MICHAEL COPPS ' 67
intended to ensure local voices in broadcasting
and musical variety on the air.
The crowd whoops. Later on this December
night, Jonathan Adelstein, the other Democrat
on the FCC board, joins the band on harmon-
ica as it tears into People Get Ready, Curtis
Mayfield's anthem from the civil rights era.
If a rock club seems an odd place to find an
aging federal 'official, it's because Copps, who's
64 and earned his doctorate in history at Car-
olina in 1967, has shown himself to be some-
thing more than the usual bureaucrat.
He has turned a usually thankless, low-pro-
file job - being a member of the minority
party on a federal commission - into a bully
pulpit. In the process he has done as much as
anyone in Washington to put two issues, media
consolidation and raunchiness on the airwaves,
at the top of the nation's agenda. Granted, he
got high-profile help from Janet Jackson and
Justin Timberlake on naughty programming.
For his media-consolidation fight, he has
cobbled together a coalition of allies reaching
from the National Rifle Association to Com-
mon Cause. And for an old-school Democrat,
he has won unlikely admirers.
Says Brent Bozell, a conservative newspaper
columnist and president of the Parents Televi-
sion Council:"But for Mike Copps, the FCC
wouldn't be doing its job today." The Copps-
spurred crackdown led to shock jock Howard
Stern being booted off several radio stations
and to NBC being censured for rock singer
Bono's use ofa particularly dirty word during a
telecast of the Golden Globe Awards.
What's more, Copps has outfoxed FCC
Chair Michael Powell; as Andrew Jay Schwartz-
man, a well-known Washington communica-
tions lawyer, told The New York Times, he has
"run rings around Powell."
Powell misjudged public sentiment about
ownership of the airwaves. (Under federal law,
the public owns the airwaves.) He approached
the issue as the FCC approaches many - as
the referee of a dispute among its corporate
constituents - and tried to push it through the
commission with little public input. Copps, in
contrast, saw the agency as custodian of the
closest thing the country has to a town square
and insisted that the public's voice be heard.
"The commission thought this was going to
be just another inside-the-Beltway thing and
that nobody was going to care about how
many stations a company could own," Copps
says. "We'd just do it behind closed doors. I sus-
pected that there was tremendous grassroots
interest, and there was. We heard from 2. 3 mil-
S e prernber l O ctober 2004
FCC Chairman Michael Powell looks on as Commissioner Michael Copps ' 67 speaks during
a hearing on media ownership before the commission In Washington in June 2003. Federal
regulators relaxed decades-old rules restricting media ownership, permitting companies to
buy more television stations and to own a newspaper and a broadcast outlet in the same
city. Copps cast one of the dissenting votes.
lion Americans." More than once, e-mail mes-
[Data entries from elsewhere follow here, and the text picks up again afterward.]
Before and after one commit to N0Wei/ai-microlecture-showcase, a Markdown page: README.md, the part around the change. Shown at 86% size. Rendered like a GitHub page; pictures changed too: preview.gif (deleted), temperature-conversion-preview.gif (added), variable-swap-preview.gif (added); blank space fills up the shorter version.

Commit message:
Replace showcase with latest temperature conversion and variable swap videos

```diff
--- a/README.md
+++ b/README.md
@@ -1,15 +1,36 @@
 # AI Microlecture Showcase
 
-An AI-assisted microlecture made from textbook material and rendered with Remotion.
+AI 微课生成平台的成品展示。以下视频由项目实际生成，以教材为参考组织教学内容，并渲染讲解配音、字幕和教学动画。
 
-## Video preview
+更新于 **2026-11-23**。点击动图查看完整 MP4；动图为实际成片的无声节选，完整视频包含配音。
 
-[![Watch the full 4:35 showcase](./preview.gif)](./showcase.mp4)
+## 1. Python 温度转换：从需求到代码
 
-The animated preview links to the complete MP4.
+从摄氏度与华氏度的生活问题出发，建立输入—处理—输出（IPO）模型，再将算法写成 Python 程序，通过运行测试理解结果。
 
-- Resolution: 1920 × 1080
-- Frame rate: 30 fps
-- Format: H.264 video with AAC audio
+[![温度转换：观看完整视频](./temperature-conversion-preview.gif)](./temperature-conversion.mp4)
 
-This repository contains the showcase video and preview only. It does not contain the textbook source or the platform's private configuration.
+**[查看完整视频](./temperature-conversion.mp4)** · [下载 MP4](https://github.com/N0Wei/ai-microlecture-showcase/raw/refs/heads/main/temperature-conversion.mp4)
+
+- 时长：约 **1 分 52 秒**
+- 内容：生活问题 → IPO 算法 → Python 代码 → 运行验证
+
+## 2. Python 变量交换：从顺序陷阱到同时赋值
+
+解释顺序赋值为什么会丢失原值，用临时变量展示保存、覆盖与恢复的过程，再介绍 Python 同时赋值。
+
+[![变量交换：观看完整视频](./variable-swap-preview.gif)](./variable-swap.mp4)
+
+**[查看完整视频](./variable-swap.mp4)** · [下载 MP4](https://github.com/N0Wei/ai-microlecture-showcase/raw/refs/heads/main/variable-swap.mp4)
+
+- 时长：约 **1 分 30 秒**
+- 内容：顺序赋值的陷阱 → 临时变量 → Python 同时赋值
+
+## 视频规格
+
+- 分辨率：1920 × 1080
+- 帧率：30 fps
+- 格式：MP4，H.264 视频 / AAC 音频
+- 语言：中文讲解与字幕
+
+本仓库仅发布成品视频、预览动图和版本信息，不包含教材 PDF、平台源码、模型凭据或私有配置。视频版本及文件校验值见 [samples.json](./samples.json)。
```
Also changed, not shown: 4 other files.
sages, which Copps says overwhelmingly
opposed deregulation, swamped the agency's
"Their basic message was, 'Somebody's
messing with my airwaves, I don't like them
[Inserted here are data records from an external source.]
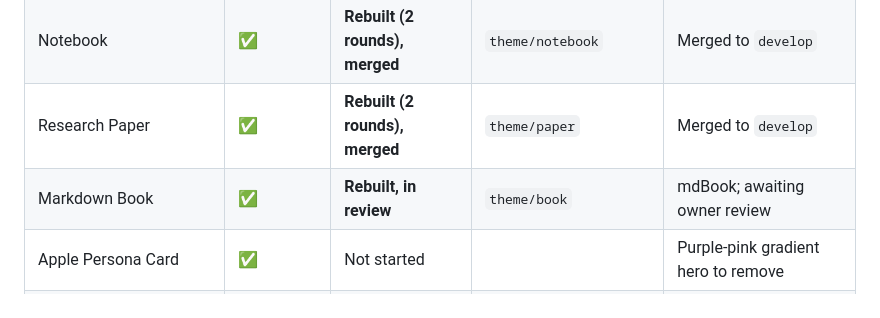
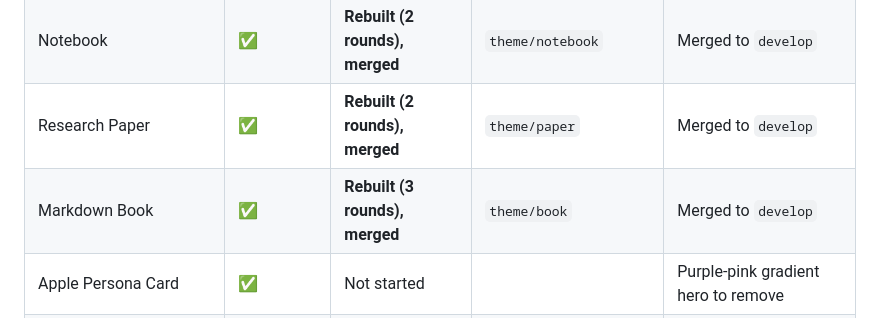
Before and after one commit to ashutosh486/ashutosh486.github.io, a Markdown page: docs/REDESIGN.md, the part around the change. GitHub-like rendering.

Commit message:
Tracker: Markdown Book merged
Co-Authored-By: Claude Opus 5.5 <noreply@anthropic.com>

```diff
--- a/docs/REDESIGN.md
+++ b/docs/REDESIGN.md
@@ -67,7 +67,7 @@ node tests/book.test.mjs       # desktop + 390px phone
 | Terminal | ✅ | **Rebuilt (5 rounds), merged** | `theme/terminal` | Merged to `develop` |
 | Notebook | ✅ | **Rebuilt (2 rounds), merged** | `theme/notebook` | Merged to `develop` |
 | Research Paper | ✅ | **Rebuilt (2 rounds), merged** | `theme/paper` | Merged to `develop` |
-| Markdown Book | ✅ | **Rebuilt, in review** | `theme/book` | mdBook; awaiting owner review |
+| Markdown Book | ✅ | **Rebuilt (3 rounds), merged** | `theme/book` | Merged to `develop` |
 | Apple Persona Card | ✅ | Not started | | Purple-pink gradient hero to remove |
 | Sci-Fi Console | ✅ | Not started | | Dense; everything is cyan |
 | Neural, API, Prompt, Git Diff, JSON, Training | ❌ | Parked | | Training needs Chart.js, which isn't loaded |
```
trying to freeze me out of the process, and I'm
mad as hell.' "
Copps' admirers credit his knowledge of his-
tory and his willingness to leave Washington's
usual corridors of power, travel to places like
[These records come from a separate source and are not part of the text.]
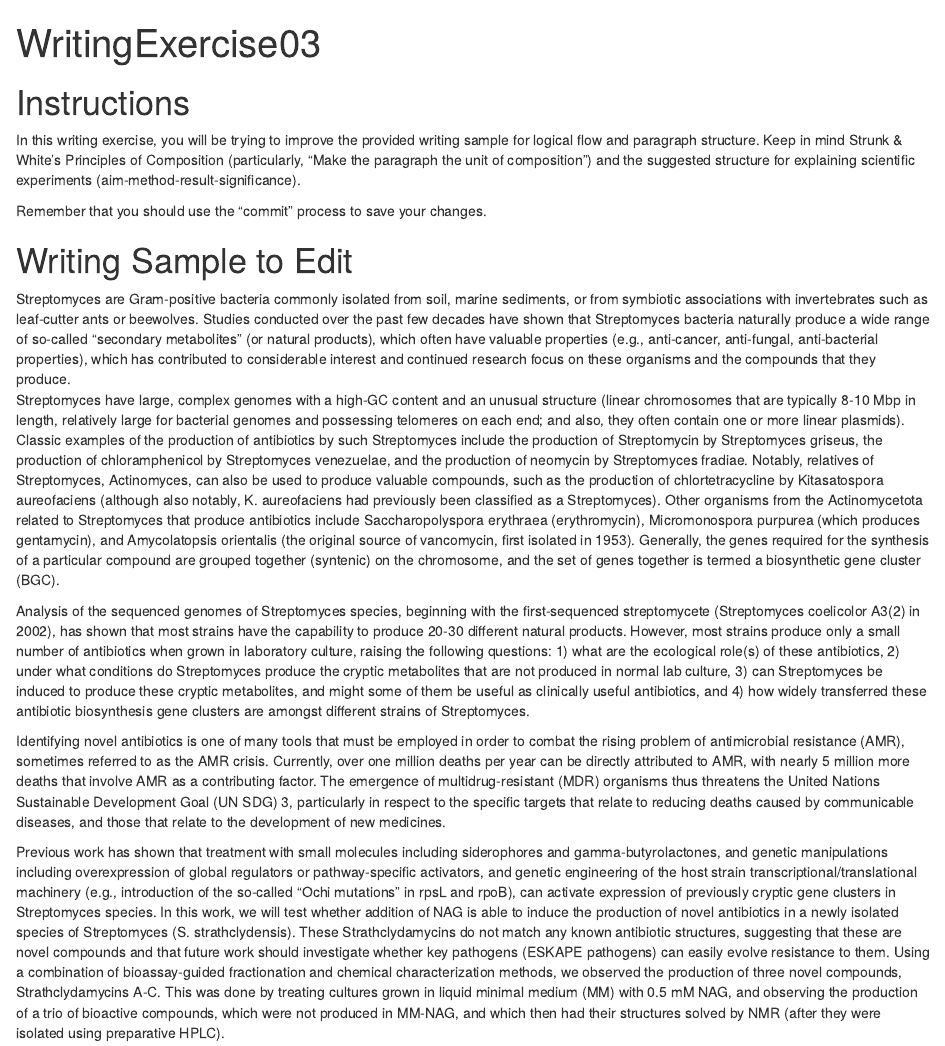
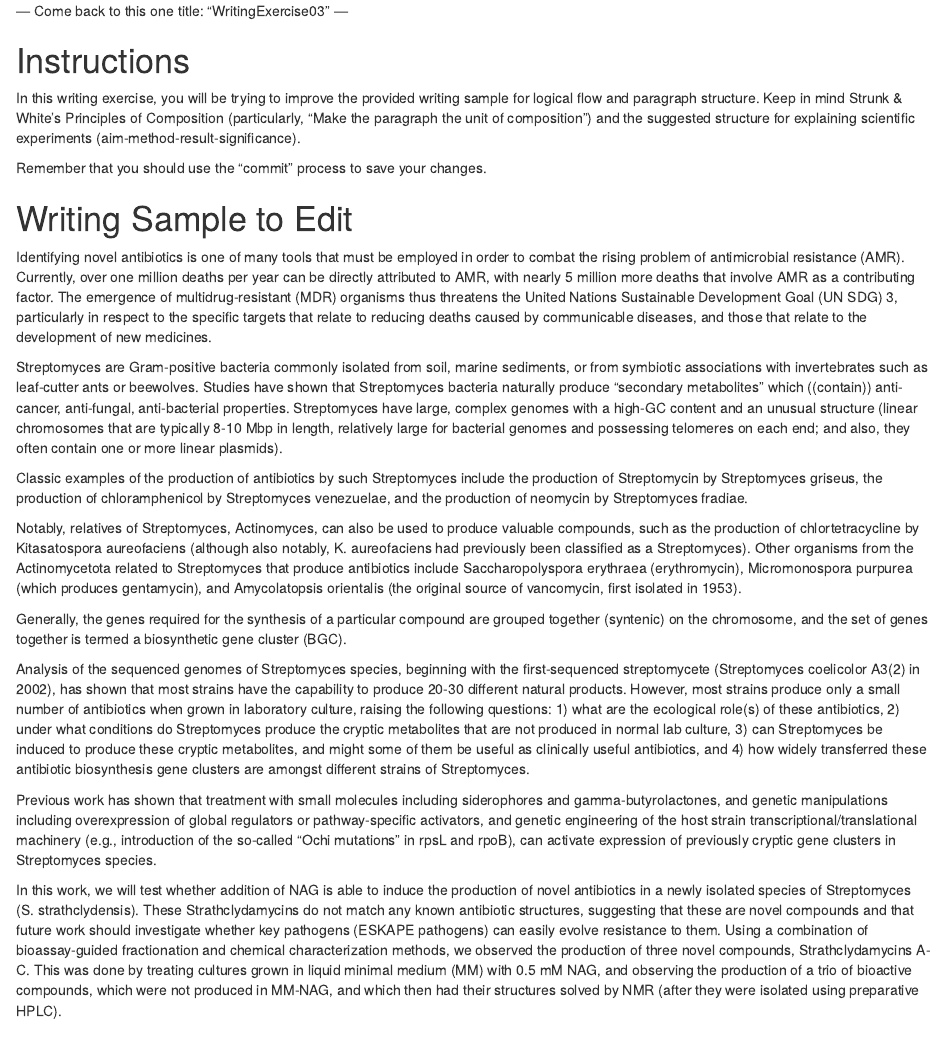
Before and after one commit to Kat-Thomson-Strath/Writing-exercise-1-, an R Markdown document (WritingExercises/WritingExercise03.Rmd): the page in a window 1100 px wide, from its top. Rendered offline with R 4.5, knitr and Pandoc, with nearby package versions.

Commit message:
Edit WritingExercise03 for clarity and new content
Revised text to improve clarity and conciseness regarding antimicrobial resistance and Streptomyces. Added new information on novel antibiotics and their potential impact.

```diff
--- a/WritingExercises/WritingExercise03.Rmd
+++ b/WritingExercises/WritingExercise03.Rmd
@@ -1,4 +1,4 @@
----
+--- Come back to this one
 title: "WritingExercise03"
 ---
 
@@ -10,12 +10,20 @@ Remember that you should use the "commit" process to save your changes.
 
 # Writing Sample to Edit
 
+Identifying novel antibiotics is one of many tools that must be employed in order to combat the rising problem of antimicrobial resistance (AMR).
+Currently, over one million deaths per year can be directly attributed to AMR, with nearly 5 million more deaths that involve AMR as a contributing factor.
+The emergence of multidrug-resistant (MDR) organisms thus threatens the United Nations Sustainable Development Goal (UN SDG) 3, particularly in respect to the specific targets that relate to reducing deaths caused by communicable diseases, and those that relate to the development of new medicines.
+
+
 Streptomyces are Gram-positive bacteria commonly isolated from soil, marine sediments, or from symbiotic associations with invertebrates such as leaf-cutter ants or beewolves.
-Studies conducted over the past few decades have shown that Streptomyces bacteria naturally produce a wide range of so-called "secondary metabolites" (or natural products), which often have valuable properties (e.g., anti-cancer, anti-fungal, anti-bacterial properties), which has contributed to considerable interest and continued research focus on these organisms and the compounds that they produce.
+Studies have shown that Streptomyces bacteria naturally produce "secondary metabolites" which ((contain)) anti-cancer, anti-fungal, anti-bacterial properties.
 Streptomyces have large, complex genomes with a high-GC content and an unusual structure (linear chromosomes that are typically 8-10 Mbp in length, relatively large for bacterial genomes and possessing telomeres on each end; and also, they often contain one or more linear plasmids).
+
 Classic examples of the production of antibiotics by such Streptomyces include the production of Streptomycin by Streptomyces griseus, the production of chloramphenicol by Streptomyces venezuelae, and the production of neomycin by Streptomyces fradiae.
+
 Notably, relatives of Streptomyces, Actinomyces, can also be used to produce valuable compounds, such as the production of chlortetracycline by Kitasatospora aureofaciens (although also notably, K. aureofaciens had previously been classified as a Streptomyces).
 Other organisms from the Actinomycetota related to Streptomyces that produce antibiotics include Saccharopolyspora erythraea (erythromycin), Micromonospora purpurea (which produces gentamycin), and Amycolatopsis orientalis (the original source of vancomycin, first isolated in 1953).
+
 Generally, the genes required for the synthesis of a particular compound are grouped together (syntenic) on the chromosome, and the set of genes together is termed a biosynthetic gene cluster (BGC).
 
 
@@ -27,12 +35,11 @@ However, most strains produce only a small number of antibiotics when grown in l
 4) how widely transferred these antibiotic biosynthesis gene clusters are amongst different strains of Streptomyces.
 
 
-Identifying novel antibiotics is one of many tools that must be employed in order to combat the rising problem of antimicrobial resistance (AMR), sometimes referred to as the AMR crisis.
-Currently, over one million deaths per year can be directly attributed to AMR, with nearly 5 million more deaths that involve AMR as a contributing factor.
-The emergence of multidrug-resistant (MDR) organisms thus threatens the United Nations Sustainable Development Goal (UN SDG) 3, particularly in respect to the specific targets that relate to reducing deaths caused by communicable diseases, and those that relate to the development of new medicines.
+
 
 
 Previous work has shown that treatment with small molecules including siderophores and gamma-butyrolactones, and genetic manipulations including overexpression of global regulators or pathway-specific activators, and genetic engineering of the host strain transcriptional/translational machinery (e.g., introduction of the so-called "Ochi mutations" in rpsL and rpoB), can activate expression of previously cryptic gene clusters in Streptomyces species.
+
 In this work, we will test whether addition of NAG is able to induce the production of novel antibiotics in a newly isolated species of Streptomyces (S. strathclydensis).
 These Strathclydamycins do not match any known antibiotic structures, suggesting that these are novel compounds and that future work should investigate whether key pathogens (ESKAPE pathogens) can easily evolve resistance to them.
 Using a combination of bioassay-guided fractionation and chemical characterization methods, we observed the production of three novel compounds, Strathclydamycins A-C.
```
the 930 Club and listen to nOrITlal folks as keys
to his effectiveness.
Copps, says fellow FCC Commissioner
Kevin Martin ' 89,"is straightforward and
direct, but he listens well, too." Martin, who
was student body president at UNC, says those
qualities plus their cOl11111on Carolina tie have
enabled the two to build a good relationship,
despite their political differences.
"Perhaps it shouldn't be surprising that two
Tar Heels would get along," Martin says. Copps
returns the praise, calling his fellow alunmus "a
first-class lawyer" and adding,"In good Car-
olina tradition, he's a man of his word."
Not all of Copps' ideological opponents are
as complimentary as Martin. His detractors say
that his strongly held convictions blind him to
the realities of modern media."He's doctri-
naire," says one leading media lawyer.''I'd tell
He has turned a usually
thankless, 10w-prC?file job
- being a member
i f the minority party
on afederal commission -
into a bully pulpit.
In the process he has done
as much as anyone
in Washington to put two
issues, media consolidation
and raunchiness on the
airwaves, at the top if the